After graduating as a proud Monarch from George Washington Carver High School in Phoenix (now listed on the National Register of Historic Places), Merlene attended Arizona State University where she pledged Sigma Gamma Rho Sorority. But her adventurous spirit took hold and she soon lit out for California, trading desert skies for ocean shores.
Merlene, or Merle, as she was lovingly nicknamed, was a charismatic and unforgettable character. She was a dynamo; a scrabble queen, who led a softball team and had a shelf full of bowling trophies. She was an incomparable cook and a talented seamstress with an endless supply of quotable sayings and a gifted way with words. People gravitated towards Merlene, and she accepted and loved them all.

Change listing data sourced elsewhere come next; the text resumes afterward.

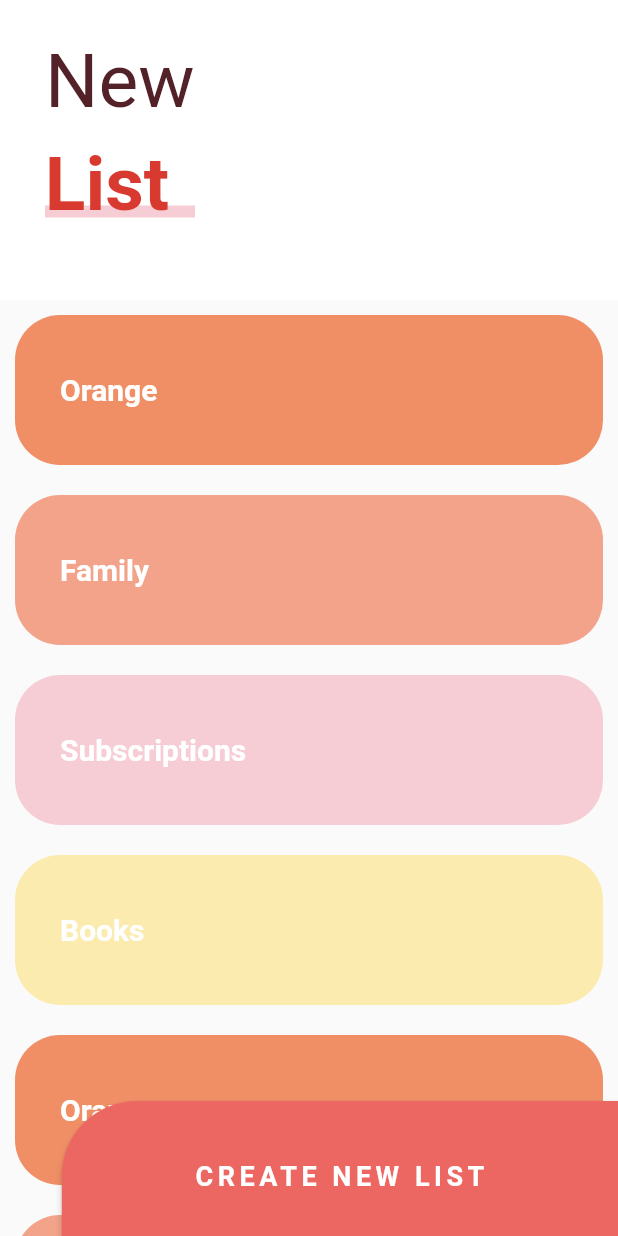
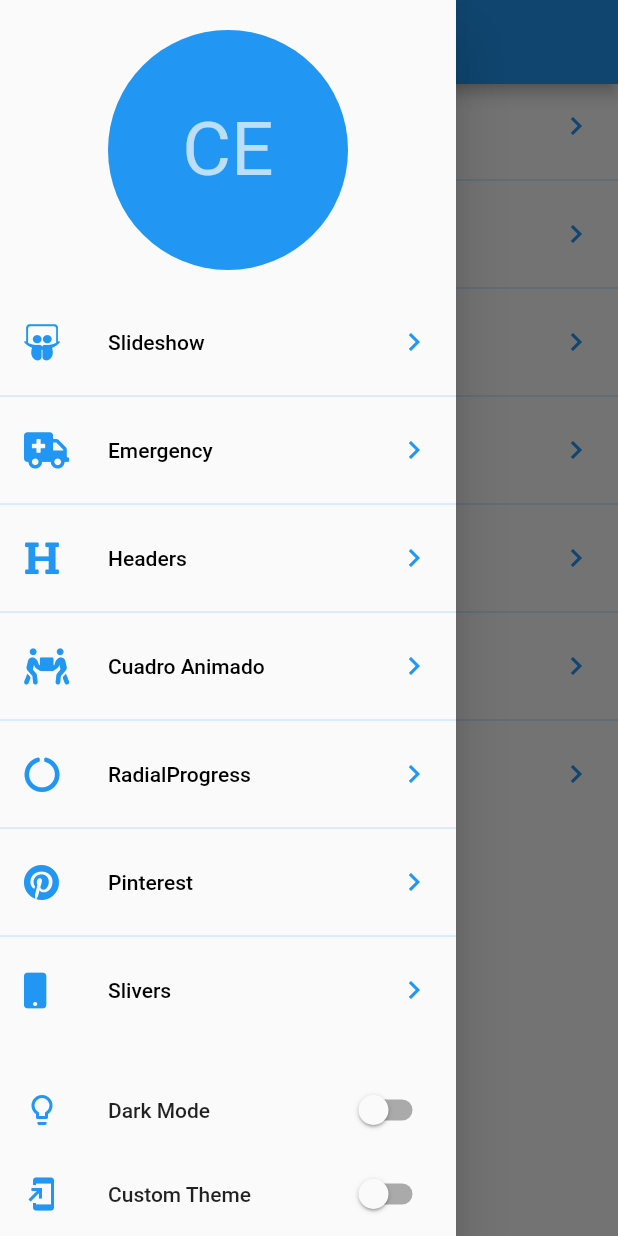
Before and after one commit to CarlosEsp710/flttr-designs, a Flutter app: the screen it shows after launch, with the side drawer open (before the commit the screen has no drawer), on a phone screen of 412 x 824 dp. Run offline on Flutter 3.47's test engine with Material 2 defaults, Android fonts, the phone set to English and light mode, and no system bars; our stand-ins replace animate_do, flutter_svg, font_awesome_flutter.

Commit message:
Theme Changer

```diff
--- a/lib/main.dart
+++ b/lib/main.dart
@@ -1,17 +1,17 @@
 import 'package:flutter/material.dart';
 
-import 'package:custom_painter/src/pages/headers_page.dart';
-import 'package:custom_painter/src/pages/animations_page.dart';
-import 'package:custom_painter/src/retos/cuadrado_animado_page.dart';
-import 'package:custom_painter/src/labs/circular_progress_page.dart';
-import 'package:custom_painter/src/pages/pie_charts_page.dart';
-import 'package:custom_painter/src/pages/slideshow_page.dart';
-import 'package:custom_painter/src/pages/pinterest_page.dart';
-import 'package:custom_painter/src/pages/emergency_page.dart';
-import 'package:custom_painter/src/pages/sliver_list_page.dart';
+import 'package:custom_painter/src/pages/launcher_page.dart';
+import 'package:provider/provider.dart';
+
+import 'package:custom_painter/src/theme/theme_cahner.dart';
 
 void main() {
-  runApp(const MyApp());
+  runApp(
+    ChangeNotifierProvider(
+      create: (_) => ThemeChanger(1),
+      child: const MyApp(),
+    ),
+  );
 }
 
 class MyApp extends StatelessWidget {
@@ -19,10 +19,13 @@ class MyApp extends StatelessWidget {
 
   @override
   Widget build(BuildContext context) {
+    final appTheme = Provider.of<ThemeChanger>(context);
+
     return MaterialApp(
+      theme: appTheme.currentTheme,
       debugShowCheckedModeBanner: false,
       title: 'Diseños App',
-      home: SliverListPage(),
+      home: const LauncherPage(),
     );
   }
 }
--- a/lib/src/retos/cuadrado_animado_page.dart
+++ b/lib/src/challenges/cuadrado_animado_page.dart
@@ -1,6 +1,8 @@
 import 'package:flutter/material.dart';
 
 class CuadradoAnimadoPage extends StatelessWidget {
+  const CuadradoAnimadoPage({Key? key}) : super(key: key);
+
   @override
   Widget build(BuildContext context) {
     return Scaffold(
--- /dev/null
+++ b/lib/src/pages/launcher_page.dart
@@ -0,0 +1,136 @@
+import 'package:flutter/material.dart';
+
+import 'package:font_awesome_flutter/font_awesome_flutter.dart';
+import 'package:provider/provider.dart';
+
+import 'package:custom_painter/src/routes/routes.dart';
+import 'package:custom_painter/src/theme/theme_cahner.dart';
+
+class LauncherPage extends StatelessWidget {
+  const LauncherPage({Key? key}) : super(key: key);
+
+  @override
+  Widget build(BuildContext context) {
+    final appTheme = Provider.of<ThemeChanger>(context);
+
+    return Scaffold(
+      appBar: AppBar(
+        centerTitle: true,
+        backgroundColor: appTheme.currentTheme.colorScheme.secondary,
+        title: const Text('Diseños Flutter'),
+      ),
+      drawer: const _DrawerMenu(),
+      body: const _OptionsList(),
+    );
+  }
+}
+
+class _DrawerMenu extends StatelessWidget {
+  const _DrawerMenu({Key? key}) : super(key: key);
+
+  @override
+  Widget build(BuildContext context) {
+    final appTheme = Provider.of<ThemeChanger>(context);
+
+    return Drawer(
+      child: Container(
+        color: appTheme.currentTheme.scaffoldBackgroundColor,
+        child: Column(
+          children: <Widget>[
+            SafeArea(
+              child: Container(
+                padding: const EdgeInsets.all(20),
+                width: double.infinity,
+                height: 200,
+                child: CircleAvatar(
+                  backgroundColor: appTheme.currentTheme.colorScheme.secondary,
+                  child: const Text(
+                    'CE',
+                    style: TextStyle(
+                      fontSize: 50,
+                    ),
+                  ),
+                ),
+              ),
+            ),
+            const Expanded(
+              child: _OptionsList(),
+            ),
+            ListTile(
+              leading: Icon(
+                Icons.lightbulb_outline,
+                color: appTheme.currentTheme.colorScheme.secondary,
+              ),
+              title: const Text('Dark Mode'),
+              trailing: Switch.adaptive(
+                value: appTheme.darkTheme,
+                activeColor: appTheme.currentTheme.colorScheme.secondary,
+                onChanged: (value) => appTheme.darkTheme = value,
+              ),
+            ),
+            SafeArea(
+              bottom: true,
+              top: false,
+              left: false,
+              right: false,
+              child: ListTile(
+                leading: Icon(
+                  Icons.add_to_home_screen,
+                  color: appTheme.currentTheme.colorScheme.secondary,
+                ),
+                title: const Text('Custom Theme'),
+                trailing: Switch.adaptive(
+                  value: appTheme.customTheme,
+                  activeColor: appTheme.currentTheme.colorScheme.secondary,
+                  onChanged: (value) => appTheme.customTheme = value,
+                ),
+              ),
+            ),
+          ],
+        ),
+      ),
+    );
+  }
+}
+
+class _OptionsList extends StatelessWidget {
+  const _OptionsList({Key? key}) : super(key: key);
+
+  @override
+  Widget build(BuildContext context) {
+    final appTheme = Provider.of<ThemeChanger>(context);
+
+    return ListView.separated(
+      physics: const BouncingScrollPhysics(),
+      itemCount: pageRoutes.length,
+      separatorBuilder: (context, i) =>
+          Divider(color: appTheme.currentTheme.primaryColorLight),
+      itemBuilder: (context, i) => ListTile(
+        leading: FaIcon(
+          pageRoutes[i].icon,
+          color: appTheme.currentTheme.colorScheme.secondary,
+        ),
+        title: Text(
+          pageRoutes[i].title,
+          style: TextStyle(
+            color: (appTheme.darkTheme || appTheme.customTheme)
+                ? Colors.white
+                : Colors.black,
+          ),
+        ),
+        trailing: Icon(
+          Icons.chevron_right,
+          color: appTheme.currentTheme.colorScheme.secondary,
+        ),
+        onTap: () {
+          Navigator.push(
+            context,
+            MaterialPageRoute(
+              builder: (context) => pageRoutes[i].page,
+            ),
+          );
+        },
+      ),
+    );
+  }
+}
--- a/lib/src/pages/sliver_list_page.dart
+++ b/lib/src/pages/sliver_list_page.dart
@@ -1,5 +1,9 @@
 import 'package:flutter/material.dart';
 import 'package:flutter/widgets.dart';
+
+import 'package:provider/provider.dart';
+
+import 'package:custom_painter/src/theme/theme_cahner.dart';
 
 class SliverListPage extends StatelessWidget {
   const SliverListPage({Key? key}) : super(key: key);
@@ -27,6 +31,7 @@ class _ButtonNewList extends StatelessWidget {
   @override
   Widget build(BuildContext context) {
     final size = MediaQuery.of(context).size;
+    final appTheme = Provider.of<ThemeChanger>(context);
 
     return ButtonTheme(
       minWidth: size.width * 0.9,
@@ -34,16 +39,20 @@ class _ButtonNewList extends StatelessWidget {
       // ignore: deprecated_member_use
       child: RaisedButton(
         onPressed: () {},
-        color: const Color(0xFFED6762),
+        color: (appTheme.darkTheme)
+            ? appTheme.currentTheme.colorScheme.secondary
+            : const Color(0xFFED6762),
         shape: const RoundedRectangleBorder(
           borderRadius: BorderRadius.only(
             topLeft: Radius.circular(50),
           ),
         ),
-        child: const Text(
+        child: Text(
           'CREATE NEW LIST',
           style: TextStyle(
-            color: Colors.white,
+            color: (appTheme.darkTheme)
+                ? appTheme.currentTheme.scaffoldBackgroundColor
+                : Colors.white,
             fontSize: 18,
             fontWeight: FontWeight.bold,
             letterSpacing: 3,
@@ -70,7 +79,10 @@ class _MainScroll extends StatelessWidget {
       const _ListItem(title: 'Books', color: Color(0xffFCEBAF)),
     ];
 
+    final appTheme = Provider.of<ThemeChanger>(context);
+
     return CustomScrollView(
+      physics: const BouncingScrollPhysics(),
       slivers: <Widget>[
         SliverPersistentHeader(
           floating: true,
@@ -79,7 +91,7 @@ class _MainScroll extends StatelessWidget {
             maxHeight: 200,
             child: Container(
               alignment: Alignment.centerLeft,
-              color: Colors.white,
+              color: appTheme.currentTheme.scaffoldBackgroundColor,
               child: const _Title(),
             ),
           ),
@@ -131,15 +143,19 @@ class _Title extends StatelessWidget {
 
   @override
   Widget build(BuildContext context) {
+    final appTheme = Provider.of<ThemeChanger>(context);
+
     return Column(
       children: <Widget>[
         const SizedBox(height: 15),
         Container(
           margin: const EdgeInsets.symmetric(horizontal: 30, vertical: 10),
-          child: const Text(
+          child: Text(
             'New',
             style: TextStyle(
-              color: Color(0xFF532128),
+              color: (appTheme.darkTheme || appTheme.customTheme)
+                  ? Colors.white
+                  : const Color(0xFF532128),
               fontSize: 50,
             ),
           ),
@@ -152,14 +168,18 @@ class _Title extends StatelessWidget {
               child: Container(
                 width: 150,
                 height: 8,
-                color: const Color(0xFFF7CDD5),
+                color: (appTheme.darkTheme || appTheme.customTheme)
+                    ? Colors.white
+                    : const Color(0xFFF7CDD5),
               ),
             ),
             Container(
-              child: const Text(
+              child: Text(
                 'List',
                 style: TextStyle(
-                  color: Color(0xFFD93A30),
+                  color: (appTheme.darkTheme)
+                      ? appTheme.currentTheme.colorScheme.secondary
+                      : const Color(0xFFD93A30),
                   fontSize: 50,
                   fontWeight: FontWeight.bold,
                 ),
@@ -184,11 +204,13 @@ class _ListItem extends StatelessWidget {
 
   @override
   Widget build(BuildContext context) {
+    final appTheme = Provider.of<ThemeChanger>(context);
+
     return Container(
       child: Text(
         title,
-        style: const TextStyle(
-          color: Colors.white,
+        style: TextStyle(
+          color: (appTheme.darkTheme) ? Colors.grey : Colors.white,
           fontWeight: FontWeight.bold,
           fontSize: 20,
         ),
@@ -198,7 +220,7 @@ class _ListItem extends StatelessWidget {
       margin: const EdgeInsets.all(10),
       padding: const EdgeInsets.all(30),
       decoration: BoxDecoration(
-        color: color,
+        color: (appTheme.darkTheme) ? Colors.white : color,
         borderRadius: BorderRadius.circular(30),
       ),
     );
--- /dev/null
+++ b/lib/src/routes/routes.dart
@@ -0,0 +1,62 @@
+import 'package:flutter/material.dart';
+
+import 'package:font_awesome_flutter/font_awesome_flutter.dart';
+
+import 'package:custom_painter/src/pages/slideshow_page.dart';
+import 'package:custom_painter/src/pages/emergency_page.dart';
+import 'package:custom_painter/src/pages/headers_page.dart';
+import 'package:custom_painter/src/pages/pie_charts_page.dart';
+import 'package:custom_painter/src/pages/pinterest_page.dart';
+import 'package:custom_painter/src/pages/sliver_list_page.dart';
+
+import 'package:custom_painter/src/challenges/cuadrado_animado_page.dart';
+
+final pageRoutes = <_Route>[
+  _Route(
+    icon: FontAwesomeIcons.slideshare,
+    title: 'Slideshow',
+    page: const SlideshowPage(),
+  ),
+  _Route(
+    icon: FontAwesomeIcons.ambulance,
+    title: 'Emergency',
+    page: const EmergencyPage(),
+  ),
+  _Route(
+    icon: FontAwesomeIcons.heading,
+    title: 'Headers',
+    page: const HeadersPage(),
+  ),
+  _Route(
+    icon: FontAwesomeIcons.peopleCarry,
+    title: 'Cuadro Animado',
+    page: const CuadradoAnimadoPage(),
+  ),
+  _Route(
+    icon: FontAwesomeIcons.circleNotch,
+    title: 'RadialProgress',
+    page: const PieChartsPage(),
+  ),
+  _Route(
+    icon: FontAwesomeIcons.pinterest,
+    title: 'Pinterest',
+    page: const PinterestPage(),
+  ),
+  _Route(
+    icon: FontAwesomeIcons.mobile,
+    title: 'Slivers',
+    page: const SliverListPage(),
+  ),
+];
+
+class _Route {
+  final IconData icon;
+  final String title;
+  final Widget page;
+
+  _Route({
+    required this.icon,
+    required this.title,
+    required this.page,
+  });
+}
--- /dev/null
+++ b/lib/src/theme/theme_cahner.dart
@@ -0,0 +1,80 @@
+import 'package:flutter/material.dart';
+
+class ThemeChanger with ChangeNotifier {
+  bool _darkTheme = false;
+  bool _customTheme = false;
+
+  ThemeData _currentTheme = ThemeData.light();
+
+  bool get darkTheme => _darkTheme;
+  set darkTheme(bool value) {
+    _customTheme = false;
+    _darkTheme = value;
+
+    if (value) {
+      _currentTheme = ThemeData.dark().copyWith(
+        colorScheme: ColorScheme.fromSwatch().copyWith(
+          secondary: Colors.pink,
+        ),
+      );
+    } else {
+      _currentTheme = ThemeData.light();
+    }
+
+    notifyListeners();
+  }
+
+  bool get customTheme => _customTheme;
+  set customTheme(bool value) {
+    _darkTheme = false;
+    _customTheme = value;
+
+    if (value) {
+      _currentTheme = ThemeData.dark().copyWith(
+        colorScheme: ColorScheme.fromSwatch().copyWith(
+          secondary: const Color(0xFF48A0EB),
+        ),
+        primaryColorLight: Colors.white,
+        scaffoldBackgroundColor: const Color(0xFF16202B),
+        textTheme: const TextTheme(
+          bodyText1: TextStyle(color: Colors.white),
+        ),
+      );
+    } else {
+      _currentTheme = ThemeData.light();
+    }
+
+    notifyListeners();
+  }
+
+  ThemeData get currentTheme => _currentTheme;
+  set currentTheme(ThemeData theme) {
+    _currentTheme = theme;
+  }
+
+  ThemeChanger(int theme) {
+    switch (theme) {
+      case 1:
+        _darkTheme = false;
+        _customTheme = false;
+        _currentTheme = ThemeData.light();
+        break;
+      case 2:
+        _darkTheme = true;
+        _customTheme = false;
+        _currentTheme = ThemeData.dark().copyWith(
+            colorScheme: ColorScheme.fromSwatch().copyWith(
+          secondary: Colors.pink,
+        ));
+        break;
+      case 3:
+        _darkTheme = false;
+        _customTheme = true;
+        break;
+      default:
+        _darkTheme = false;
+        _customTheme = false;
+        _currentTheme = ThemeData.light();
+    }
+  }
+}
--- a/lib/src/widgets/slideshow.dart
+++ b/lib/src/widgets/slideshow.dart
@@ -108,6 +108,7 @@ class _SlidesState extends State<_Slides> {
   Widget build(BuildContext context) {
     return Container(
       child: PageView(
+        physics: const BouncingScrollPhysics(),
         controller: pageViewController,
         children: widget.slides.map((slide) => _Slide(slide: slide)).toList(),
       ),
```
Also changed, not shown: lib/src/pages/pie_charts_page.dart (+11 -1 lines), lib/src/pages/pinterest_page.dart (+7 -1 lines), lib/src/pages/slideshow_page.dart (+8 -15 lines), lib/src/widgets/radial_progress.dart (+12 -12 lines).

In her new city, Sacramento she met good friends that she would keep for six decades; but the joys of her life in the following years were the births of her daughters Caren, LaFreida, Tammy, Crystal and Patricia who she raised with her adoring husband, James. Theirs was an enduring love and together they created a beautiful home filled with laughter and light.
Merlene and James moved the family to Seaside in 1976 where Merlene began work as a Monterey county court clerk until she retired in 1990. Everyone knew her. And she knew about everyone’s speeding tickets! But truly she was beloved at the courthouse by judges, lawyers and fellow clerks, famous for her desk plaque that said “lifestyles of the sick and tired”, a perfect example of her sharp sense of humor.
After becoming a widow in 1992, Merlene embarked on the next chapter of her story. She enjoyed her grandchildren, going to Chukchansi Casino with her best friend Gladys, and even learned to swim alongside Aunt Beulah in her 70s. She was a regular at Oldemeyer senior bingo and an avid Giants fan who never missed a game. Even as she started needing a walker and eventually a wheelchair, Merlene lived fully, eating cake, and singing; always the life of every party.
In the last eight years, bedridden, and having lost the ability to talk, Merlene remained a brilliant, beaming presence. Though she fought mounting health battles, survived Covid, and faced countless challenges, her spirit was never diminished. Yet, even the toughest warrior gets tired. On November 2, All Soul’s Day, Merlene took her final breath peacefully and surrounded with love. Her November 13th light burns on. Ever will she shine in our hearts.
Merlene was preceded in death by her parents, her husband James and grandson Jason Hicks as well as her cherished siblings John Mills, James Mills, Virgie Mills, Hubertine Ross, GM Witt Mills, Charles Mills, Charlie Mac Moore, and Charlie Mae Moore. She is survived by her sister, Lucy Jane Ridge of Dallas, Texas, 5 daughters, 10 grandchildren, 11 great grandchildren and a host of other relatives and friends who will treasure her memory.